Republican U.S. Sen. Ron Johnson said COVID-19 vaccine distribution should have been limited “to the vulnerable” as he appeared to call into question the premise of vaccinating the vast majority of the American population to stamp out the novel coronavirus.
“The science tells us that vaccines are 95% effective,” Johnson said during a Thursday interview with talk-show host Vicki McKenna. “So, if you have a vaccine, quite honestly, what do you care if your neighbor has one or not.”
The vaccine program is designed to help the United States achieve herd immunity to control and eradicate the virus in order to minimize hospitalizations and deaths.

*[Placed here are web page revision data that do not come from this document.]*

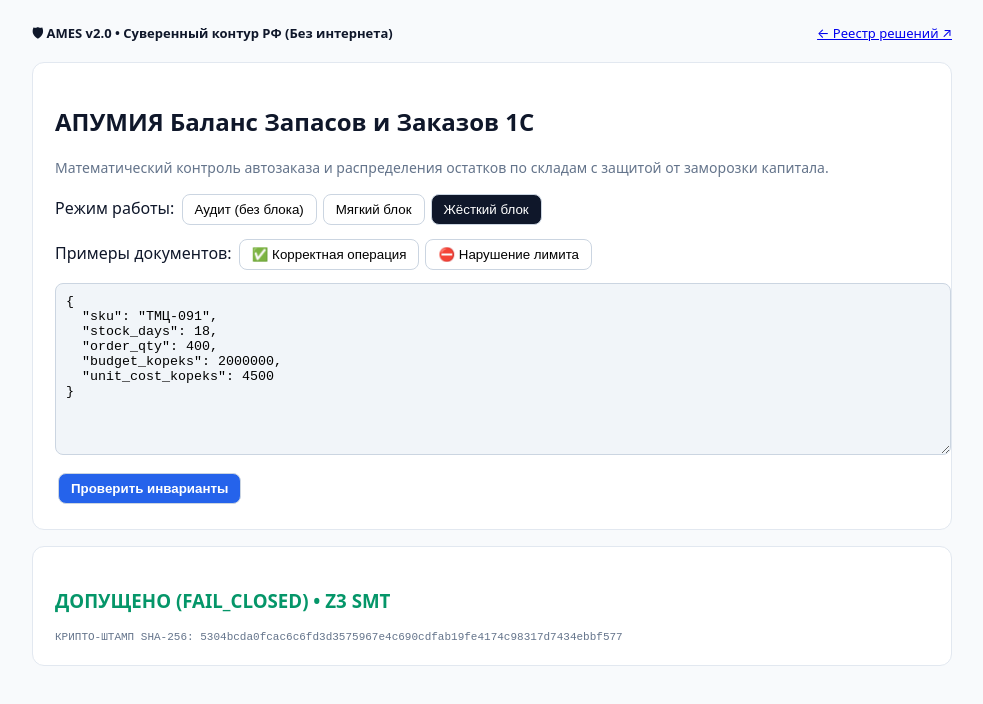
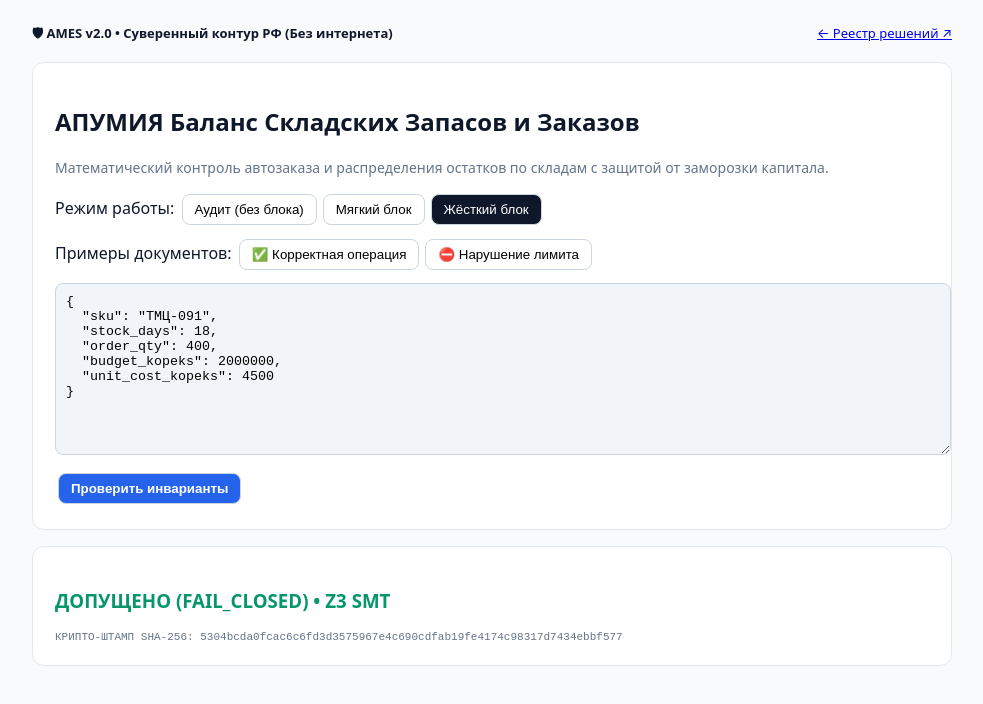
Before and after one commit to apumiaaifund/apumia-wms-allocation-guard-demo, a plain HTML site: page index.html in a window 1280 px wide. Shown: the whole page, without its empty margins (148-1131 px from the left). Drawn offline with Linux system fonts and the light colour scheme.

Commit message:
legal(ames-v2): remove third-party trademarks from sandbox

```diff
--- a/index.html
+++ b/index.html
@@ -1,5 +1,5 @@
 <!DOCTYPE html><html lang="ru"><head><meta charset="UTF-8"/><meta name="viewport" content="width=device-width,initial-scale=1"/>
-<title>АПУМИЯ Баланс Запасов и Заказов 1С — AMES v2.0</title><style>
+<title>АПУМИЯ Баланс Складских Запасов и Заказов — AMES v2.0</title><style>
 body{background:#f8fafc;color:#0f172a;font-family:system-ui,-apple-system,sans-serif;padding:24px;max-width:920px;margin:auto}
 .card{background:#fff;border:1px solid #e2e8f0;border-radius:12px;padding:22px;margin-bottom:16px}
 button{background:#fff;border:1px solid #cbd5e1;padding:7px 12px;border-radius:8px;cursor:pointer;margin:3px}
@@ -8,7 +8,7 @@ textarea{width:100%;height:150px;background:#f1f5f9;border:1px solid #cbd5e1;bor
 .PASS{color:#059669}.ALERT_PASS{color:#d97706}.BLOCK{color:#dc2626}
 </style></head><body>
 <div style="display:flex;justify-content:space-between;margin-bottom:16px;font-size:13px"><strong>🛡 AMES v2.0 • Суверенный контур РФ (Без интернета)</strong><a href="https://apumiaaifund.github.io/">← Реестр решений ↗</a></div>
-<div class="card"><h2>АПУМИЯ Баланс Запасов и Заказов 1С</h2><p style="color:#64748b;font-size:14px;margin:6px 0 14px">Математический контроль автозаказа и распределения остатков по складам с защитой от заморозки капитала.</p>
+<div class="card"><h2>АПУМИЯ Баланс Складских Запасов и Заказов</h2><p style="color:#64748b;font-size:14px;margin:6px 0 14px">Математический контроль автозаказа и распределения остатков по складам с защитой от заморозки капитала.</p>
 <div>Режим работы: <button id="m1" onclick="sm('SHADOW_AUDIT')">Аудит (без блока)</button><button id="m2" onclick="sm('ENFORCE_SOFT')">Мягкий блок</button><button id="m3" class="act" onclick="sm('FAIL_CLOSED')">Жёсткий блок</button></div>
 <div style="margin-top:8px">Примеры документов: <button onclick="lp(0)">✅ Корректная операция</button><button onclick="lp(1)">⛔ Нарушение лимита</button></div>
 <textarea id="in"></textarea><button class="run" onclick="ev()">Проверить инварианты</button></div>
```
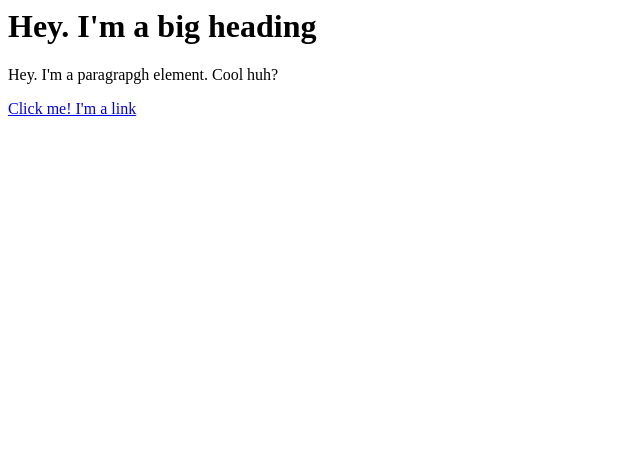
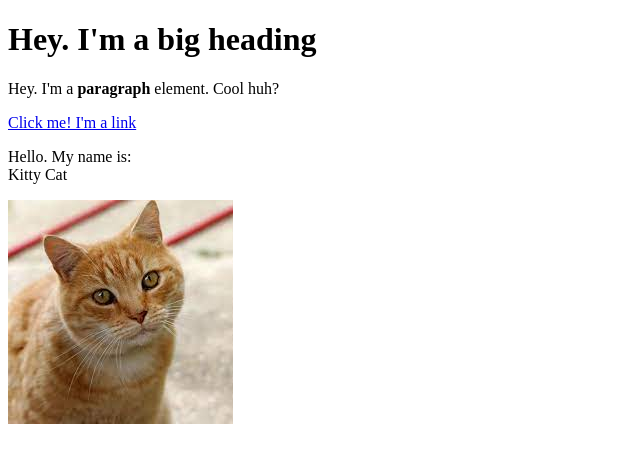
Before and after one commit to aarramadhan/Cartoon-hero, a plain HTML site: page test.html in a window 1280 px wide. Shown: the whole page, without its empty margins (0-640 px from the left). Drawn offline with Linux system fonts and the light colour scheme.

Commit message:
added a cat image and a few more element

```diff
--- a/test.html
+++ b/test.html
@@ -1,3 +1,13 @@
-<h1>Hey. I'm a big heading</h1>
-<p>Hey. I'm a paragrapgh element. Cool huh?</p>
-<a href="https://google.com" target="_blank" title="Let's go to google">Click me! I'm a link</a>
+<!DOCTYPE html>
+<html>
+<head>
+    <title>Test Page</title>
+</head>
+<body>
+    <h1>Hey. I'm a big heading</h1>
+    <p>Hey. I'm a <b>paragraph</b> element. Cool huh?</p>
+    <a href="https://google.com" target="_blank" title="Let's go to google">Click me! I'm a link</a>
+    <p>Hello. My name is:<br> Kitty Cat </p>
+    <img src="img/Cat.jpg">
+</body>
+</html>
```
Also changed, not shown: img/cat.jpg (added).
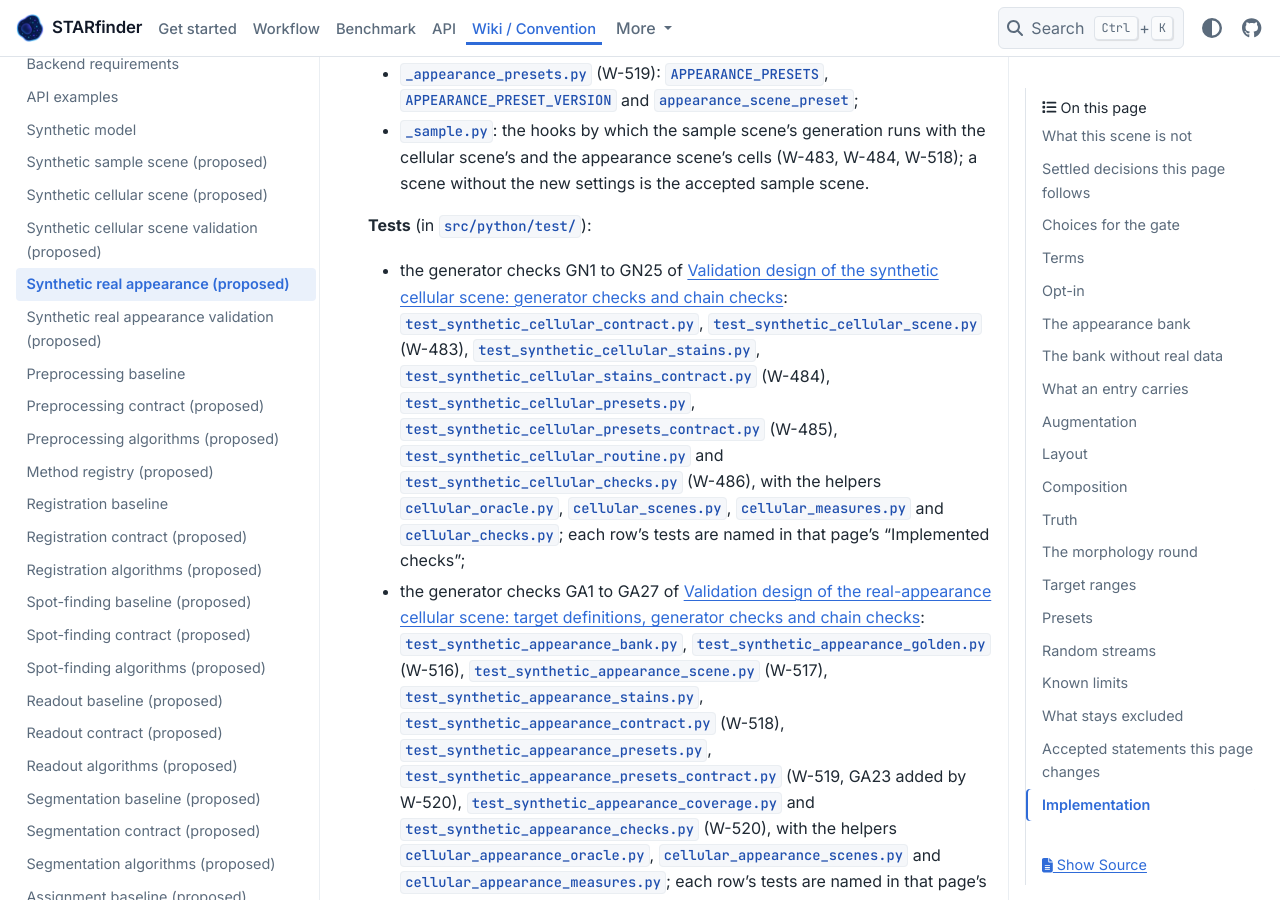
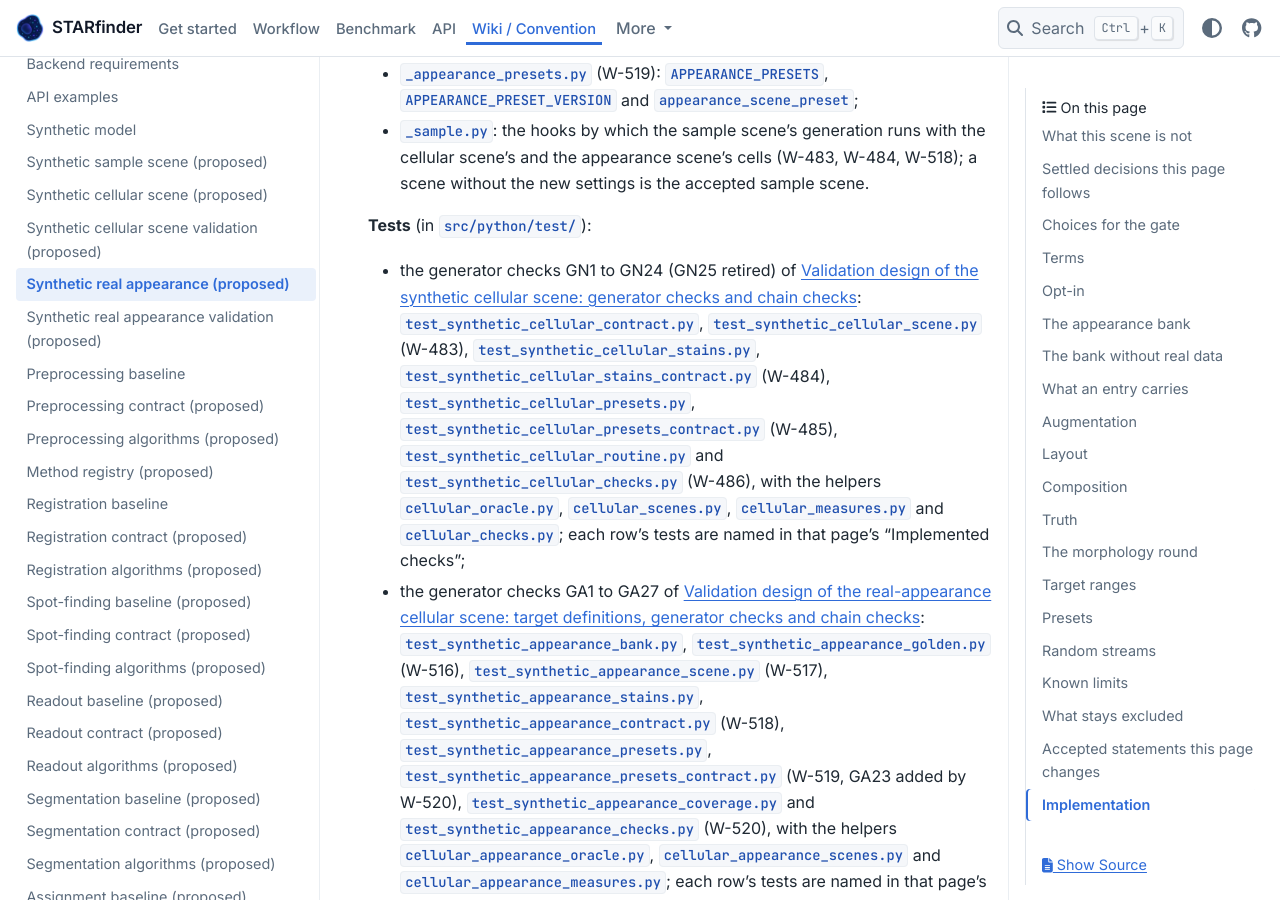
Before and after one commit to wanglab-broad/starfinder, a Sphinx documentation site: the page built from docs/synthetic-real-appearance.md, in a window 1280 px wide and 900 px high, scrolled down 59400 px. Built offline with Sphinx 7.4.7 and the PyData theme 0.15.4, drawn with Linux system fonts in a browser that asks for light colours.

Commit message:
fix(w-529): address review findings (remove the GN25 and GA25…)
The authorized parent-page edits resolve the grep finding, and Jiahao's
recovery note resolves the resource-bound concern.

Linear-Issue: W-529

```diff
--- a/docs/synthetic-real-appearance.md
+++ b/docs/synthetic-real-appearance.md
@@ -1347,7 +1347,7 @@
 
 **Tests** (in `src/python/test/`):
 
-* the generator checks GN1 to GN25 of {doc}`synthetic-cellular-scene-validation`: `test_synthetic_cellular_contract.py`,
+* the generator checks GN1 to GN24 (GN25 retired) of {doc}`synthetic-cellular-scene-validation`: `test_synthetic_cellular_contract.py`,
   `test_synthetic_cellular_scene.py` (W-483), `test_synthetic_cellular_stains.py`,
   `test_synthetic_cellular_stains_contract.py` (W-484), `test_synthetic_cellular_presets.py`,
   `test_synthetic_cellular_presets_contract.py` (W-485), `test_synthetic_cellular_routine.py`
```
Also changed, not shown: docs/synthetic-cellular-scene.md (+1 -1 lines).
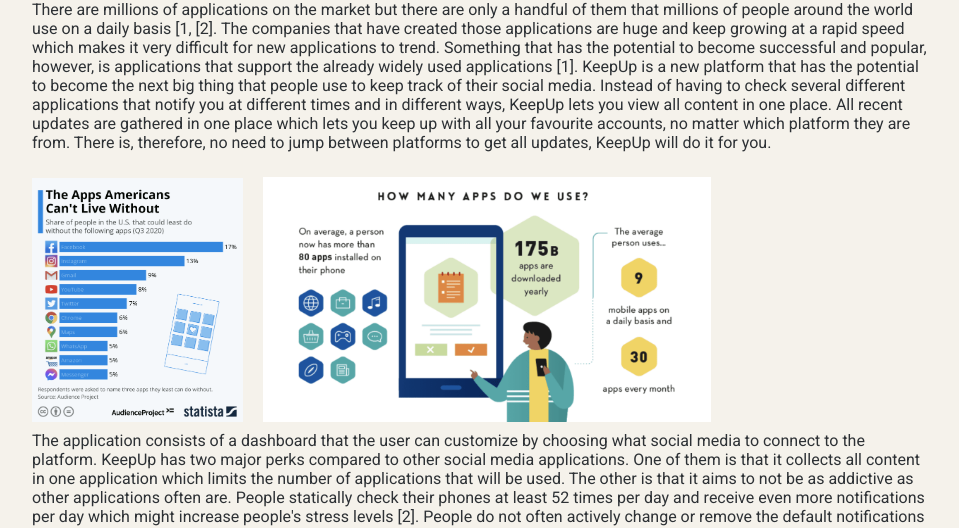
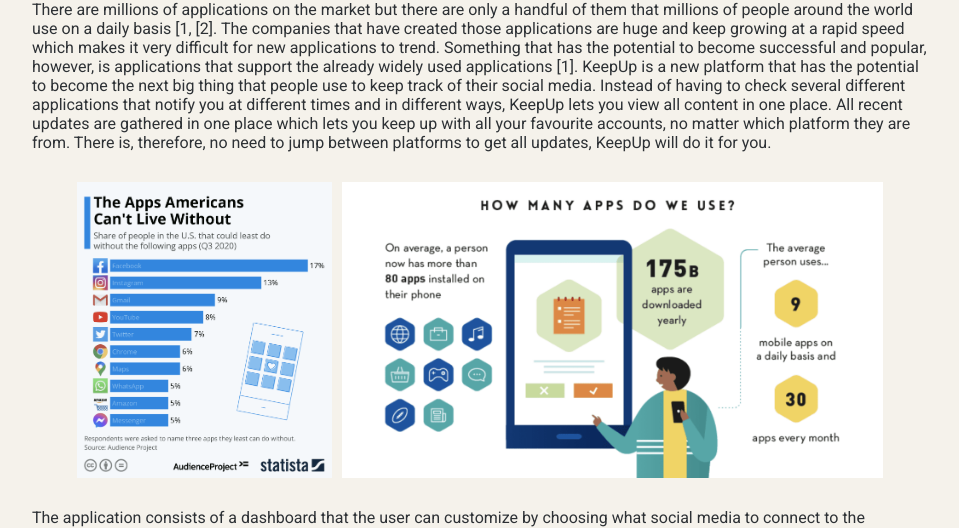
Before and after one commit to EllenWiderstrand/CLS055, a React (Create React App) app: page / in a window 1280 px wide. Shown: the part 713-1241 px from the top of the page, without its empty margins (160-1119 px from the left). Built offline with nearby package versions, Linux system fonts and the light colour scheme.

Commit message:
updated styling for some images

```diff
--- a/src/App.css
+++ b/src/App.css
@@ -18,14 +18,21 @@
   padding: 40px 0 10px 0;
 }
 
+.statisticsWrapper{
+  width: 90%;
+  display: grid;
+  grid-template-columns: 1fr 2.12fr;
+  grid-column-gap: 10px;
+  margin: 10px 5% 30px;
+}
+
 .statistics1{
   width: 23.5%;
   padding: 5px 10px 5px 0;
 }
 
-.statistics2{
-  width: 50%;
-  padding: 5px 0 5px 10px;
+.statisticsImg{
+  width: 100%;
 }
 
 .design{
@@ -38,6 +45,16 @@
   margin: 0 auto;
   width: 50%;
   position: center;
+}
+
+.icons{
+  width: 70%;
+  padding: 0 15% 5px;
+}
+
+.figureText{
+  text-align: center;
+  font-size: 14px;
 }
 
 
--- a/src/App.js
+++ b/src/App.js
@@ -30,8 +30,10 @@
           All recent updates are gathered in one place which lets you keep up with all your favourite accounts, no matter which platform they are from. There is, therefore,
           no need to jump between platforms to get all updates, KeepUp will do it for you. </p>
 
-        <img alt="Application statistics1" className="statistics1" src={statistics1} />
-        <img alt="Application statistics2" className="statistics2" src={statistics2} />
+        <div className="statisticsWrapper">
+          <img alt="Application statistics1" className="statisticsImg" src={statistics1} />
+          <img alt="Application statistics2" className="statisticsImg" src={statistics2} />
+        </div>
 
         <p>The application consists of a dashboard that the user can customize by choosing what social media to connect to the platform. KeepUp has two major perks compared
           to other social media applications. One of them is that it collects all content in one application which limits the number of applications that will be used.
@@ -53,7 +55,8 @@
         of letting the user take control and gather all social media.
         </p>
 
-        <img alt="Application statistics1" className="result" src={application} />
+        <img alt="Logos for different social media." className="icons" src={application} />
+        <p className="figureText">Figure 4.1: Social media applications used by the interviewees.</p>
 
         <p>
         The purpose of KeepUp is also to try to reduce stress and addiction to social media. KeepUp includes features such as per default the setting is that the user
```
Also changed, not shown: src/applications.png.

In the United States, 135 million people have received at least one vaccine dose. Eighty-nine million people are fully vaccinated, according to the Centers for Disease Control and Prevention.
The vaccines are made available under emergency use authorization by the FDA.
“From my standpoint, because it’s not a fully approved vaccine, I think we probably should have limited the distribution to the vulnerable,” Johnson said in the radio interview.
Last fall, Johnson said he tested positive for COVID-19, and in December he held a hearing that gave a forum to doctors who touted alternative treatments for the coronavirus.
Johnson has not taken a COVID-19 vaccine, according to a spokesman. In a Friday interview with Asia Pacific Today, Johnson said: “I mean having the disease, I’ve always felt, was better than a vaccine because you’ve actually had the disease. You’ve developed the antibodies, you ought to have some pretty good immunity. Why would you be pushing people that have already had the disease, why would you push the vaccine on them?”
The CDC recommends people get vaccinated even if they have had the illness. Officials say it’s possible to get COVID-19 a second time, and scientists don’t know how long people remain immune after having the illness.
In a statement to the Journal Sentinel Friday, Johnson expanded on his radio remarks.
“Everyone should have the right to gather information, consult with their doctor and decide for themselves whether to get vaccinated,” he said. “I strongly supported Operation Warp Speed, and celebrated its astonishingly rapid success. Now I believe government’s role (and therefore my role) is to help ensure transparency so that people have as much information as possible to make an informed decision for themselves.”
Johnson said: “It is a legitimate question as to whether people at very low risk of suffering serious illness from COVID, particularly the young and healthy, should be encouraged to take a vaccine that is being administered under an Emergency Use Authorization — in other words, before it has been fully tested and fully approved.”
Johnson said he championed “Right-to-Try” legislation, allowing terminally ill patients to receive experimental drugs.
“A reasonable corollary to that is the right to choose or not to choose treatment,” he said. “I also support health privacy laws and will vigorously oppose any efforts by the government to utilize or impose vaccine passports.”
Johnson has not yet announced if he’s running for a third term next year, but his comments drew scorn from his potential Democratic rivals.
“As if holding up vaccine funding wasn’t bad enough, now Ron Johnson is literally campaigning against widespread vaccines,” state Treasurer Sarah Godlewski said. “His denial of science isn’t just irresponsible, it’s downright dangerous and Wisconsinites deserve so much better.”
Outagamie County Executive Tom Nelson said: “First, Ron Johnson said we were overreacting to COVID. Now, he says Americans shouldn’t rush to get vaccinated. Johnson’s scientifically illiterate beliefs are deadly and will only prolong the COVID crisis.”
During the Thursday interview, Johnson said he “was a big supporter of the Operation Warp Speed. I thought that was brilliant the way we squeezed every inefficiency in developing the vaccine.
“But from my standpoint, because it’s not a fully approved vaccine I think we probably should have limited the distribution to the vulnerable.”
Johnson added: “I see no reason to be pushing vaccines on people and I certainly am going to vigorously resist any kind of government use or imposing of vaccine passports.
“But they’ll probably get the private sector to do it for government. That could be a very freedom robbing theft. People need to understand these things.”
White House Press Secretary Jen Psaki has said, “there will be no federal vaccinations database and no federal mandate requiring everyone to obtain a single vaccination credential.”